● **Your assignment**
Each line in the entries that has the word "intrinsec" has to be copied.

● **Extracted material**
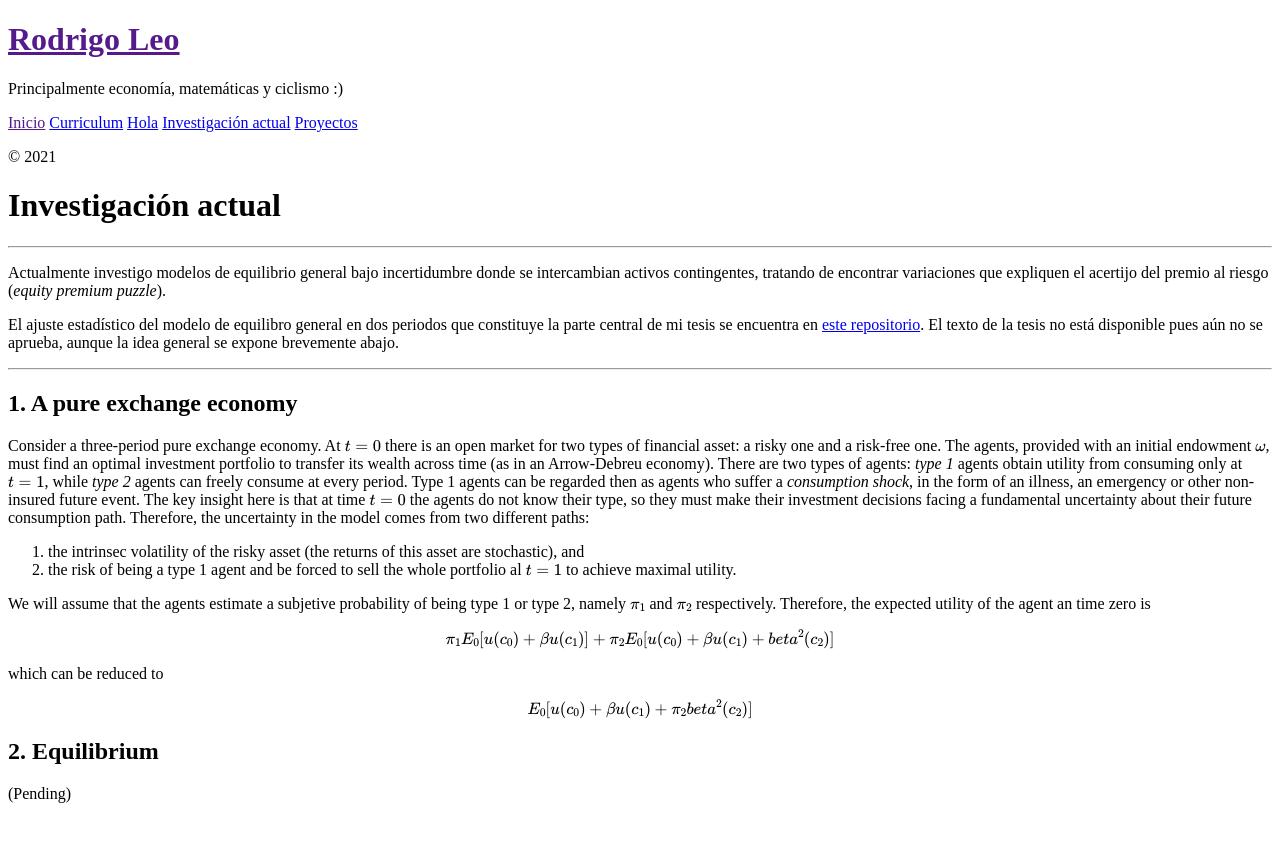
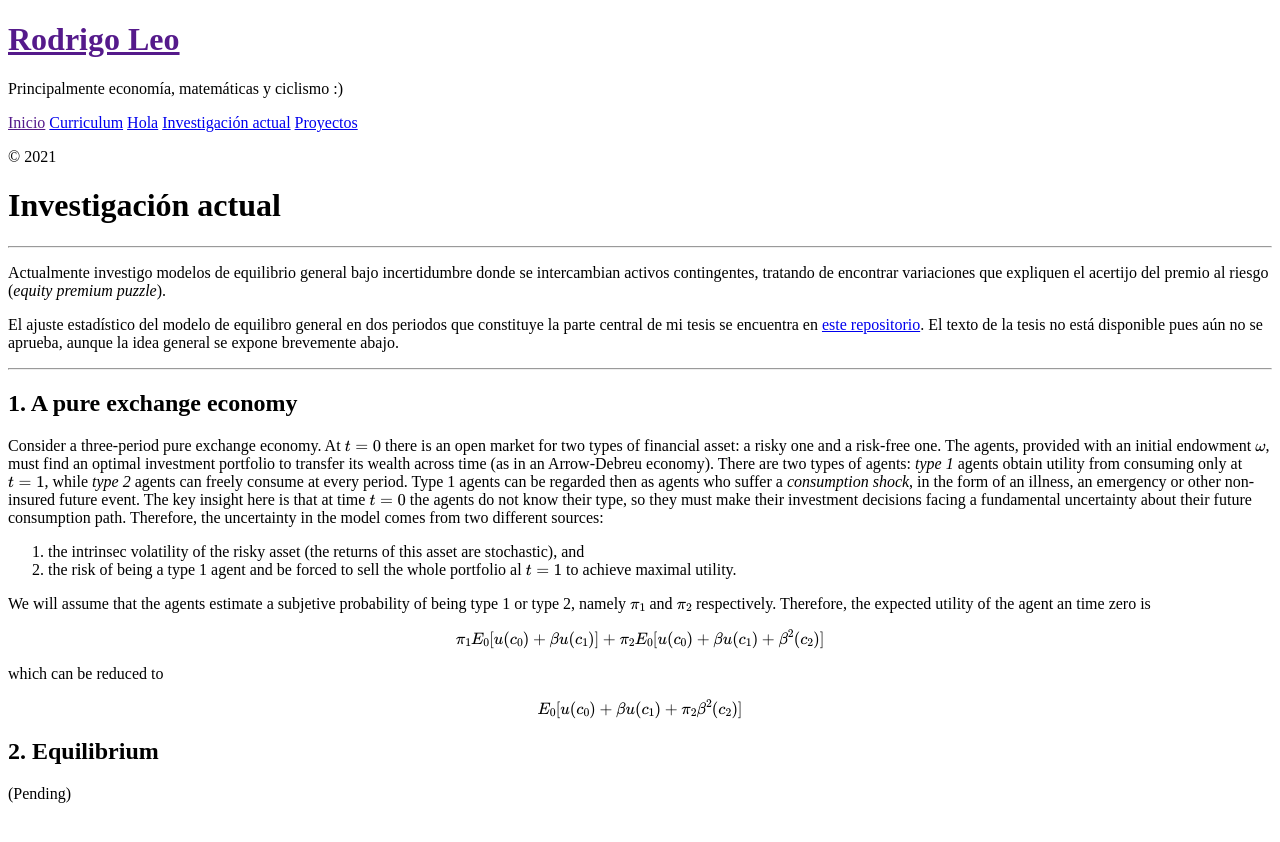
Before and after one commit to r-leo/r-leo.github.io, a Jekyll site: the page built from investigacion.md, in a window 1280 px wide. Shown: the top 842 px of the page. Built offline with Jekyll 4.4.1, drawn with Linux system fonts in a browser that asks for light colours.

Commit message:
Update research

```diff
--- a/docs/atom.xml
+++ b/docs/atom.xml
@@ -4,7 +4,7 @@
  <title>Rodrigo Leo</title>
  <link href="/atom.xml" rel="self"/>
  <link href="/"/>
- <updated>2021-03-26T09:46:31-06:00</updated>
+ <updated>2021-03-26T09:48:49-06:00</updated>
  <id></id>
  <author>
    <name>Rodrigo Leo</name>
--- a/docs/investigacion/index.html
+++ b/docs/investigacion/index.html
@@ -102,16 +102,16 @@
 
 <h2 id="1-a-pure-exchange-economy">1. A pure exchange economy</h2>
 
-<p>Consider a three-period pure exchange economy. At \(t=0\) there is an open market for two types of financial asset: a risky one and a risk-free one. The agents, provided with an initial endowment \(\omega\), must find an optimal investment portfolio to transfer its wealth across time (as in an Arrow-Debreu economy). There are two types of agents: <em>type 1</em> agents obtain utility from consuming only at \(t=1\), while <em>type 2</em> agents can freely consume at every period. Type 1 agents can be regarded then as agents who suffer a <em>consumption shock</em>, in the form of an illness, an emergency or other non-insured future event. The key insight here is that at time \(t=0\) the agents do not know their type, so they must make their investment decisions facing a fundamental uncertainty about their future consumption path. Therefore, the uncertainty in the model comes from two different paths:</p>
+<p>Consider a three-period pure exchange economy. At \(t=0\) there is an open market for two types of financial asset: a risky one and a risk-free one. The agents, provided with an initial endowment \(\omega\), must find an optimal investment portfolio to transfer its wealth across time (as in an Arrow-Debreu economy). There are two types of agents: <em>type 1</em> agents obtain utility from consuming only at \(t=1\), while <em>type 2</em> agents can freely consume at every period. Type 1 agents can be regarded then as agents who suffer a <em>consumption shock</em>, in the form of an illness, an emergency or other non-insured future event. The key insight here is that at time \(t=0\) the agents do not know their type, so they must make their investment decisions facing a fundamental uncertainty about their future consumption path. Therefore, the uncertainty in the model comes from two different sources:</p>
 <ol>
   <li>the intrinsec volatility of the risky asset (the returns of this asset are stochastic), and</li>
   <li>the risk of being a type 1 agent and be forced to sell the whole portfolio al \(t=1\) to achieve maximal utility.</li>
 </ol>
 
 <p>We will assume that the agents estimate a subjetive probability of being type 1 or type 2, namely \(\pi_1\) and \(\pi_2\) respectively. Therefore, the expected utility of the agent an time zero is
-\[ \pi_1 E_0[u(c_0) + \beta u(c_1)] + \pi_2 E_0[u(c_0) + \beta u(c_1) + beta^2(c_2)] \]
+\[ \pi_1 E_0[u(c_0) + \beta u(c_1)] + \pi_2 E_0[u(c_0) + \beta u(c_1) + \beta^2(c_2)] \]
 which can be reduced to
-\[ E_0[u(c_0) + \beta u(c_1) + \pi_2 beta^2(c_2)] \]</p>
+\[ E_0[u(c_0) + \beta u(c_1) + \pi_2 \beta^2(c_2)] \]</p>
 
 <h2 id="2-equilibrium">2. Equilibrium</h2>
 
--- a/investigacion.md
+++ b/investigacion.md
@@ -13,14 +13,14 @@ El ajuste estadístico del modelo de equilibro general en dos periodos que const
 
 ## 1. A pure exchange economy
 
-Consider a three-period pure exchange economy. At \\(t=0\\) there is an open market for two types of financial asset: a risky one and a risk-free one. The agents, provided with an initial endowment \\(\omega\\), must find an optimal investment portfolio to transfer its wealth across time (as in an Arrow-Debreu economy). There are two types of agents: *type 1* agents obtain utility from consuming only at \\(t=1\\), while *type 2* agents can freely consume at every period. Type 1 agents can be regarded then as agents who suffer a *consumption shock*, in the form of an illness, an emergency or other non-insured future event. The key insight here is that at time \\(t=0\\) the agents do not know their type, so they must make their investment decisions facing a fundamental uncertainty about their future consumption path. Therefore, the uncertainty in the model comes from two different paths:
+Consider a three-period pure exchange economy. At \\(t=0\\) there is an open market for two types of financial asset: a risky one and a risk-free one. The agents, provided with an initial endowment \\(\omega\\), must find an optimal investment portfolio to transfer its wealth across time (as in an Arrow-Debreu economy). There are two types of agents: *type 1* agents obtain utility from consuming only at \\(t=1\\), while *type 2* agents can freely consume at every period. Type 1 agents can be regarded then as agents who suffer a *consumption shock*, in the form of an illness, an emergency or other non-insured future event. The key insight here is that at time \\(t=0\\) the agents do not know their type, so they must make their investment decisions facing a fundamental uncertainty about their future consumption path. Therefore, the uncertainty in the model comes from two different sources:
 1. the intrinsec volatility of the risky asset (the returns of this asset are stochastic), and
 1. the risk of being a type 1 agent and be forced to sell the whole portfolio al \\(t=1\\) to achieve maximal utility.
 
 We will assume that the agents estimate a subjetive probability of being type 1 or type 2, namely \\(\pi_1\\) and \\(\pi_2\\) respectively. Therefore, the expected utility of the agent an time zero is
-\\[ \pi_1 E_0[u(c_0) + \beta u(c_1)] + \pi_2 E_0[u(c_0) + \beta u(c_1) + beta^2(c_2)] \\]
+\\[ \pi_1 E_0[u(c_0) + \beta u(c_1)] + \pi_2 E_0[u(c_0) + \beta u(c_1) + \beta^2(c_2)] \\]
 which can be reduced to
-\\[ E_0[u(c_0) + \beta u(c_1) + \pi_2 beta^2(c_2)] \\]
+\\[ E_0[u(c_0) + \beta u(c_1) + \pi_2 \beta^2(c_2)] \\]
 
 
 ## 2. Equilibrium
```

● **Exercise output**
   <li>the intrinsec volatility of the risky asset (the returns of this asset are stochastic), and</li>
 1. the intrinsec volatility of the risky asset (the returns of this asset are stochastic), and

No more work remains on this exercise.